Coyotes are mainly nocturnal animals even if it is not uncommon to see them hunting even during the day. During the day they usually stay in the burrow which can be a hole in the ground often obtained by enlarging pre-existing burrows of other animals. These burrows are typically used for a year and then changed and are characterized by having different entrances.
The characteristic howl is formed by a series of high-pitched yelps followed by a long moan and the coyote emits them by raising the head, keeping the mouth wide open and showing the canines. It would seem that it is issued to indicate its position or, when issued by the herd, to delimit its territory.
Whether it lives in a pack or alone in coyotes it always marks its territory with urine.
Coyotes are very communicative animals and communicate mainly through vocal signals (they are among the mammals that use this feature the most) which can be of different types to indicate different situations: to ask for help from the other members of the group; to signal the presence of other coyotes; to report dangerous situations, etc.
They have the custom of marking the territory with urine.
Coyotes are basically carnivores and their typical diet is based on small mammals such as rabbits, squirrels, mice. They can also eat snakes, small birds, fish, and invertebrates. Generally they prefer fresh meat but do not disdain carrion, pets, urban waste. A peculiarity compared to many other carnivores is that they also feed on fruits and vegetables especially in autumn and winter when other food sources are scarce.
The way to hunt is particular: he makes the stalking crouching in the grass after having approached very cautiously; suddenly, when he thinks that the right moment has come, he jumps on the prey holding all four legs rigid and falls on it with his front legs blocking it and then kills it with a bite.
In the case of large animals such as a deer, a rigorous teamwork is in force: they can chase it in turn until it is exhausted or some chase it directing it towards others in the group who are waiting in hiding.
Coyotes never hunt too far from their lair but keep within a 4km radius.
REPRODUCTION AND GROWTH OF THE SMALL
The reproductive period goes from January to March with the birth of the young in spring, a period of greatest abundance of food for the puppies.

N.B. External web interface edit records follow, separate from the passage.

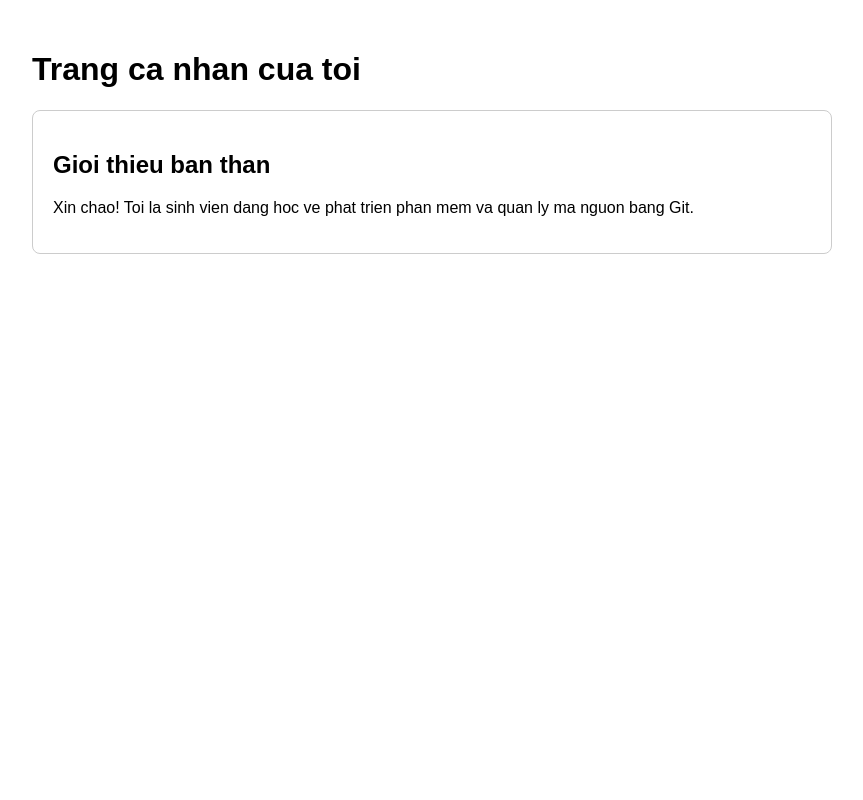
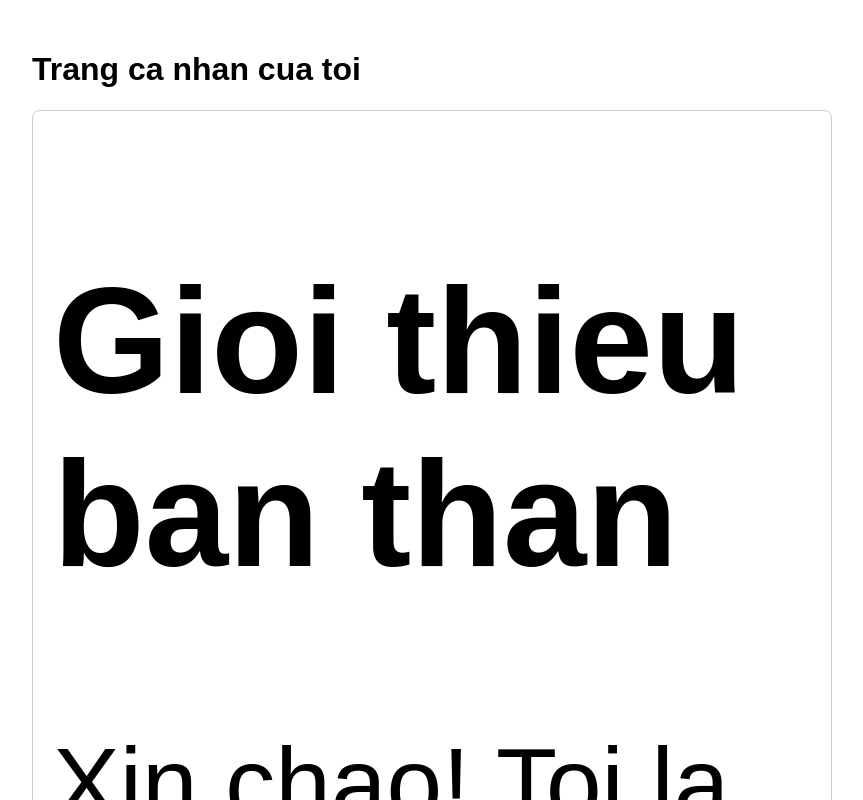
Before and after one commit to truong256/personal-introduction, a plain HTML site: page index.html in a window 1280 px wide. Shown: the top 800 px of the page, without its empty margins (208-1071 px from the left). Drawn offline with Linux system fonts and the light colour scheme.

Commit message:
Mistake: wrong introduction style

```diff
--- a/style.css
+++ b/style.css
@@ -10,3 +10,4 @@ body {
     border: 1px solid #ccc;
     border-radius: 8px;
 }
+.introduction { font-size: 100px; }
```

Females have a very short period to mate as the estrus lasts from 2 to 5 days and in this period she is courted by several males and the male she chooses will be her mate for long years, although not necessarily for life.

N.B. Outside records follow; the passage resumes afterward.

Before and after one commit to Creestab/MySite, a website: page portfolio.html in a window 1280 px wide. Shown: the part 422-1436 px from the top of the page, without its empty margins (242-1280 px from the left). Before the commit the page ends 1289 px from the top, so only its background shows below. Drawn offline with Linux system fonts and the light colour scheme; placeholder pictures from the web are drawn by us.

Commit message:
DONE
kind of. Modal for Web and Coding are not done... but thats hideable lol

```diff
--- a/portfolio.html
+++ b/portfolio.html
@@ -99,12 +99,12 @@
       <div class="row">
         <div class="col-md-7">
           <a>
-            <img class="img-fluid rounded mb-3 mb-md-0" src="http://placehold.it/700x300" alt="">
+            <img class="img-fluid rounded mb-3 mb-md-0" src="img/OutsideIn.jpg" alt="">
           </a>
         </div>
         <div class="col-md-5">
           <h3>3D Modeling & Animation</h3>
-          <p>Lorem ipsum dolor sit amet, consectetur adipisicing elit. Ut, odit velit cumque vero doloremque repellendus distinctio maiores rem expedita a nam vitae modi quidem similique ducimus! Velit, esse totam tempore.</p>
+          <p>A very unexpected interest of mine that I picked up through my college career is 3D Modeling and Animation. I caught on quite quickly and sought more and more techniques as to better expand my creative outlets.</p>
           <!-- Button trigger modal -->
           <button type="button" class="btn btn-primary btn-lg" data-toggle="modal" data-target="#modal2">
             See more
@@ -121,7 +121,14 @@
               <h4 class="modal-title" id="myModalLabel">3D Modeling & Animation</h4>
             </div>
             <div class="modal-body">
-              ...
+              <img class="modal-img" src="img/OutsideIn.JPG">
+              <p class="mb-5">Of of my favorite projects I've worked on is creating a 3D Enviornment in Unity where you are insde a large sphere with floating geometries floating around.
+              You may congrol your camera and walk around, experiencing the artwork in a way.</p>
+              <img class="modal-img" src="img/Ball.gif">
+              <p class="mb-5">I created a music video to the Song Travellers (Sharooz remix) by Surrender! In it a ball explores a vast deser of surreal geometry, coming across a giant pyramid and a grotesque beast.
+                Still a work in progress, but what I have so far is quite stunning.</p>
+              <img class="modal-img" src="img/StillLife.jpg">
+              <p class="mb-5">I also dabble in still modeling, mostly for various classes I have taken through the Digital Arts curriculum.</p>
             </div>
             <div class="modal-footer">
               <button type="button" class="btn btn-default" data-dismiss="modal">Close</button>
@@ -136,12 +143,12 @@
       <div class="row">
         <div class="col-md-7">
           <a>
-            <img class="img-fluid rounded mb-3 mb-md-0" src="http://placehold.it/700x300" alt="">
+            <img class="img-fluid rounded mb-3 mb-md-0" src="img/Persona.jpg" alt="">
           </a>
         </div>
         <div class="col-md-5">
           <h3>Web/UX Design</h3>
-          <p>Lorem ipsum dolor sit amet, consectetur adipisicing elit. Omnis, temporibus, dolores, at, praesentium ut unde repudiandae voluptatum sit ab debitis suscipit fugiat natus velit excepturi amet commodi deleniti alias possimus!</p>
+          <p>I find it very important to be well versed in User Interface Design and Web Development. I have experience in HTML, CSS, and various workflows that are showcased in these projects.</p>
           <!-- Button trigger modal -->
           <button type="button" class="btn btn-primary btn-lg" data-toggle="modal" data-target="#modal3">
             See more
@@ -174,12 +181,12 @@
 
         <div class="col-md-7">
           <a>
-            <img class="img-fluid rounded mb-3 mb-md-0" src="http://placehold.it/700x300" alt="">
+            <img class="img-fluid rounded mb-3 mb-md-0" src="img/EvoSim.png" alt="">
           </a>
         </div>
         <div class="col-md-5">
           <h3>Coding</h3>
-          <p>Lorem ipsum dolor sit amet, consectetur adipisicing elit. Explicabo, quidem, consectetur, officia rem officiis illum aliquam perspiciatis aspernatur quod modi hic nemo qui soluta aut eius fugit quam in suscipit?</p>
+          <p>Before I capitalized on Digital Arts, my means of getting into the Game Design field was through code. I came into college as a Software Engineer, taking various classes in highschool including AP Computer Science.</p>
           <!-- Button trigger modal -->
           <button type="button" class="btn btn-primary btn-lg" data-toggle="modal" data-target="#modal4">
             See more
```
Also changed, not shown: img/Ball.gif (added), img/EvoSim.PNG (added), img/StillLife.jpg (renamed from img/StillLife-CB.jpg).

The puppies are born after about 60-63 days in a variable number from 1 to 19 (the average is usually 6 puppies) and they weigh about 250 gr. At birth they are blind and are suckled by their mother and only after 10-14 days do they open their eyes and begin to consume semi-solid food that is regurgitated by both parents and the ears begin to take on the adult conformation.

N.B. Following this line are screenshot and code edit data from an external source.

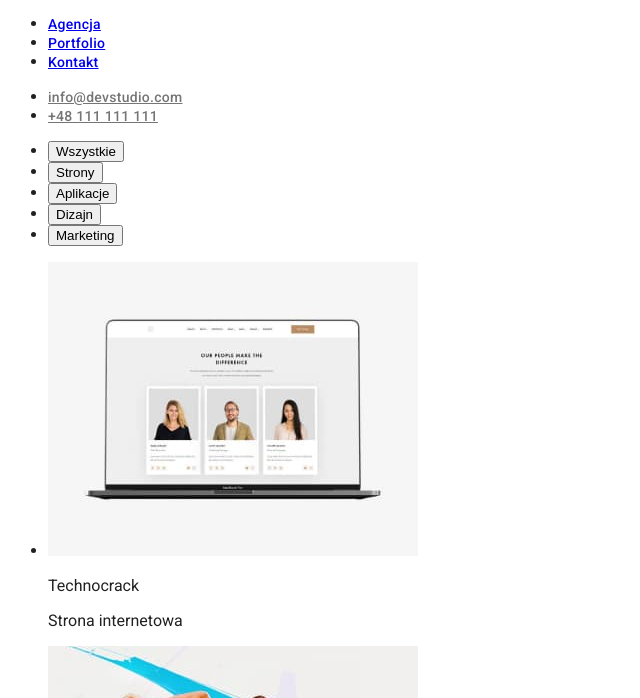
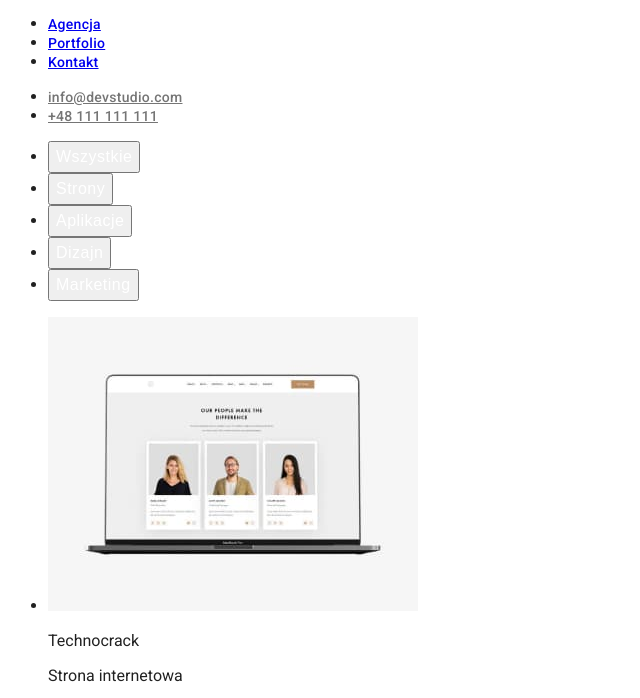
Before and after one commit to PatrykJarzynka/goit-markup-hw-02, a plain HTML site: page portfolio.html in a window 1280 px wide. Shown: the part 41-739 px from the top of the page, without its empty margins (0-640 px from the left). Drawn offline with Linux system fonts and the light colour scheme.

Commit message:
Ustawiono klasy dla przycisków sekcji filters

```diff
--- a/css/styles.css
+++ b/css/styles.css
@@ -120,6 +120,24 @@ color:var(--forth-color)
 
 /*======== END EMPLOYEES ========*/
 
+/*======== FILTERS ========*/
+
+.filter-btn{
+font-weight: 500;
+font-size: 16px;
+line-height: 1.625;
+letter-spacing: 0.03em;
+color:var(--third-color);
+cursor: pointer;
+}
+
+.filter-btn:hover,
+.filter-btn:focus{
+    background-color: var(--secondary-color);
+}
+
+/*======== END FILTERS ========*/
+
 /*======== FOOTER ========*/
 
 .address-link{
--- a/portfolio.html
+++ b/portfolio.html
@@ -28,18 +28,19 @@
     </header>
 
     <main>
-        <!--HERO-->
-        <section>
-            <h1 hidden>Filtr</h1>
-            <ul>
-                <li><button type="button">Wszystkie</button></li>
-                <li><button type="button">Strony</button></li>
-                <li><button type="button">Aplikacje</button></li>
-                <li><button type="button">Dizajn</button></li>
-                <li><button type="button">Marketing</button></li>
+        <!--FILTERS-->
+        <section class="filters">
+            <h1 class="filters-header" hidden>Filtr</h1>
+            <ul class="filters-list">
+                <li class="filters-item"><button class="filter-btn" type="button">Wszystkie</button></li>
+                <li class="filters-item"><button class="filter-btn" type="button">Strony</button></li>
+                <li class="filters-item"><button class="filter-btn" type="button">Aplikacje</button></li>
+                <li class="filters-item"><button class="filter-btn" type="button">Dizajn</button></li>
+                <li class="filters-item"><button class="filter-btn" type="button">Marketing</button></li>
             </ul>
         </section>
-        <!--END HERO-->
+        <!--END FILTERS-->
+        <!--OFFER-->
         <section>
             <h2 hidden>Oferta</h2>
             <ul>
@@ -90,8 +91,19 @@
                 </li>
             </ul>
         </section>
+        <!--END OFFER-->
+    </main>
 
+    <footer class="footer">
+        <a class="logo" href="#">WebStudio</a>
+        <address>
+            <ul class="address-list">
+                <li class="address-item"><a class="address-link" href="https://goo.gl/maps/JK12DtxeWqev6L8q9" target="_blank">m.Warszawa, Aleje Jerozolimskie 21</a></li>
+                <li class="address-item"><a class="address-link" href="mailto:info@example.com">info@example.com</a></li>
+                <li class="address-item"><a class="address-link" href="tel:+48111111111">+48 111 111 111</a></li>
+            </ul>
+        </address>
+    </footer>
 
-    </main>
 </body>
 </html>
```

After about 28 days from birth, the young begin to come out of the den and after 35 days they are completely weaned. Male coyotes generally leave their parents' lair forever after 6-9 months while females tend to stay and form the basis of the pack.
The young only after 9-12 months are to be considered adults.
The main predator of the coyote is certainly man as it often approaches the outskirts of urban centers in search of food. The young (but also the adults) can be hunted by wolves and mountain lions.
STATE OF THE POPULATION
Coyotes are in no danger of extinction thanks to their extreme adaptability, so much so that in North America they are the dominant terrestrial carnivores.
SOCIAL, ECONOMIC AND ECOSYSTEM IMPORTANCE
The coyote is an essential animal within the ecosystem as it keeps the populations of rabbits, mice and other small animals under control: without its presence, their proliferation would be extremely dangerous for the environment.
The howl of the coyotes has become the symbol of American western films.